“May God preserve us from the hands of Senj.” So ran a popular Venetian saying, inspired by the warrior community known as the Uskoks, who in 1537 made Senj their home and used it as a base from which to attack Adriatic shipping.
The Uskoks started out as refugees from the Ottoman conquest of Bosnia, who gravitated towards the Adriatic and organized themselves into military groups in order to repel further Ottoman encroachment. Klis fortress was a major centre of Uskok activity until it fell to the Ottomans in 1537 – they subsequently withdrew to Austrian-controlled Senj, from where they mounted further resistance. Although regarded as a useful component in the Habsburg Empire’s defences, the Uskoks were consistently underpaid, forcing them to turn to piracy in order to survive. Harassing Adriatic shipping from their 15m-long rowing boats, they considered anything Ottoman a legitimate target, which in practice meant attacking the (usually Venetian) ships on which Ottoman goods were transported. The Austrians turned a blind eye, regarding Uskok piracy as a convenient way of challenging Venetian dominance of the Adriatic.
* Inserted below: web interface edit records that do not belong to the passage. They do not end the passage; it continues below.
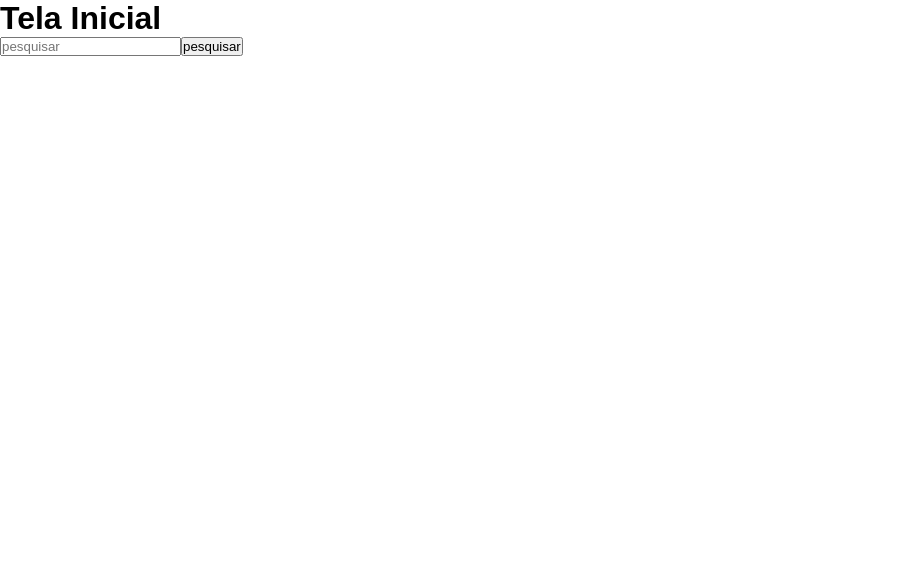
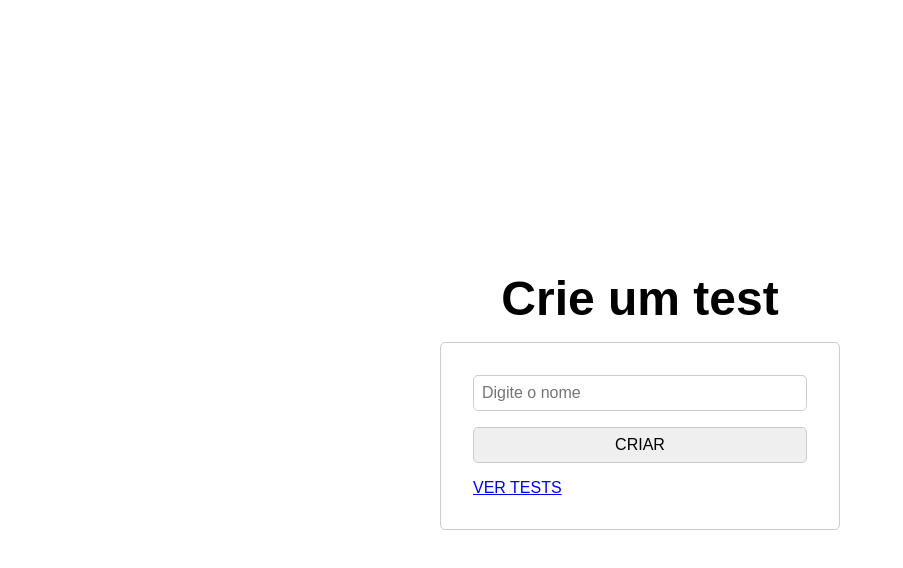
Before and after one commit to erbert-gadelha/Teste_Vite, a React (Vite) app: page / in a window 1280 px wide. Shown: the top 568 px of the page, without its empty margins (0-903 px from the left). Built offline with nearby package versions, Linux system fonts and the light colour scheme; no server answers.

Commit message:
Layout alterado

```diff
--- a/src/main.tsx
+++ b/src/main.tsx
@@ -1,17 +1,13 @@
 import React from "react";
 import ReactDOM from "react-dom/client";
-//import App from "./App";
+import App from "./App";
 import "./global.css";
-//import Provider from "./Provider";
+import Provider from "./Provider";
 
 ReactDOM.createRoot(document.getElementById("root") as HTMLElement).render(
-  //<React.StrictMode>
-  //  <Provider>
-      <div>
-      	<h1>Tela Inicial</h1>
-      	<input type="text" placeholder="pesquisar"></input>
-      	<button>pesquisar</button>
-      </div>
-  //  </Provider>
-  //</React.StrictMode>
+  <React.StrictMode>
+    <Provider>
+      <App />
+    </Provider>
+  </React.StrictMode>
 );
```
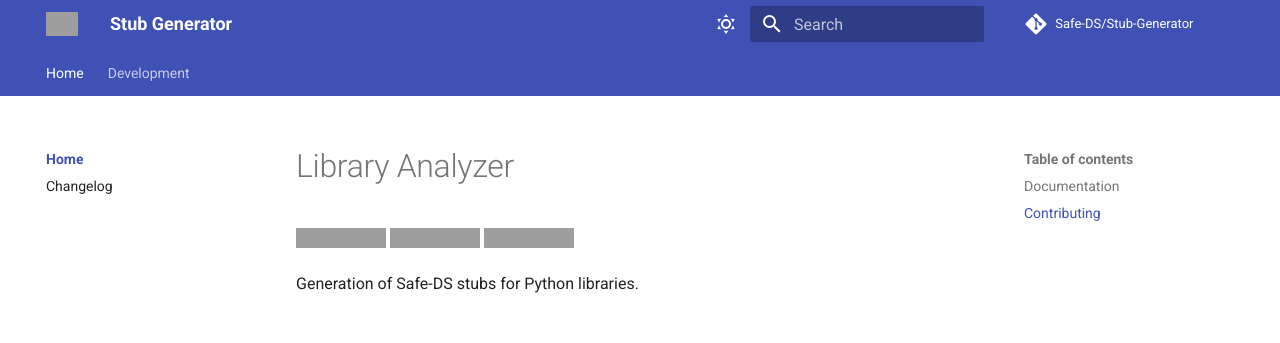
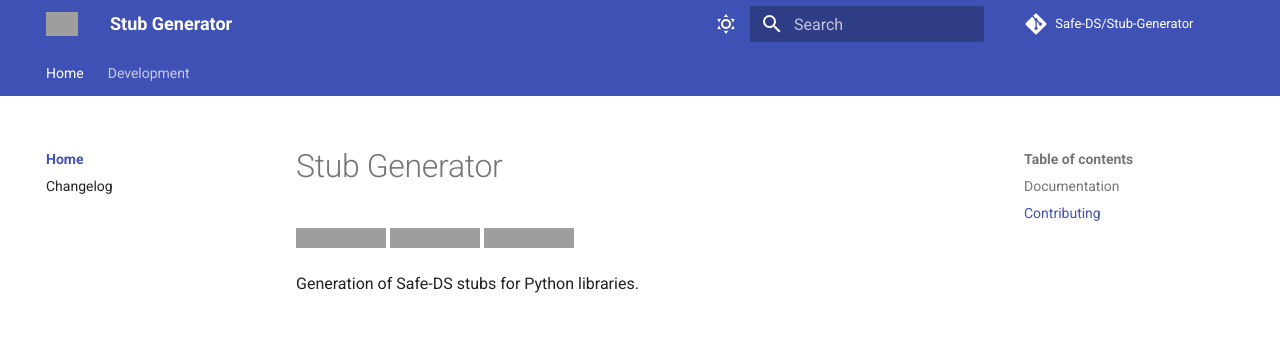
Before and after one commit to Safe-DS/Stub-Generator, an MkDocs documentation site: the page built from docs/README.md, in a window 1280 px wide. Shown: the top 343 px of the page. Built offline with MkDocs 1.6.1 and Material for MkDocs 9.7.7, drawn with Linux system fonts in a browser that asks for light colours; comment, search, counter and statistics services are not loaded; grey boxes are pictures that could not be loaded.

Commit message:
docs: fix heading

```diff
--- a/docs/README.md
+++ b/docs/README.md
@@ -1,4 +1,4 @@
-# Library Analyzer
+# Stub Generator
 
 [![Main](https://github.com/Safe-DS/Stub-Generator/actions/workflows/main.yml/badge.svg)](https://github.com/Safe-DS/Stub-Generator/actions/workflows/main.yml)
 [![codecov](https://codecov.io/gh/Safe-DS/Stub-Generator/branch/main/graph/badge.svg?token=UyCUY59HKM)](https://codecov.io/gh/Safe-DS/Stub-Generator)
```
All this ultimately proved too much for the Venetians, who began a propaganda campaign accusing the Uskoks of eating the raw hearts of their enemies. In 1615 the Venetians provoked the so-called Uskok War with Austria in an attempt to bring an end to the problem. The Uskoks gave a good account of themselves until their Austrian protectors withdrew their support, and eager to make peace with Venice undertook to resettle the Uskoks inland. Senj was occupied by the Austrian navy, and the Uskoks left for new homes in Otočac, just to the southeast, or in the Žumberak hills north of Karlovac.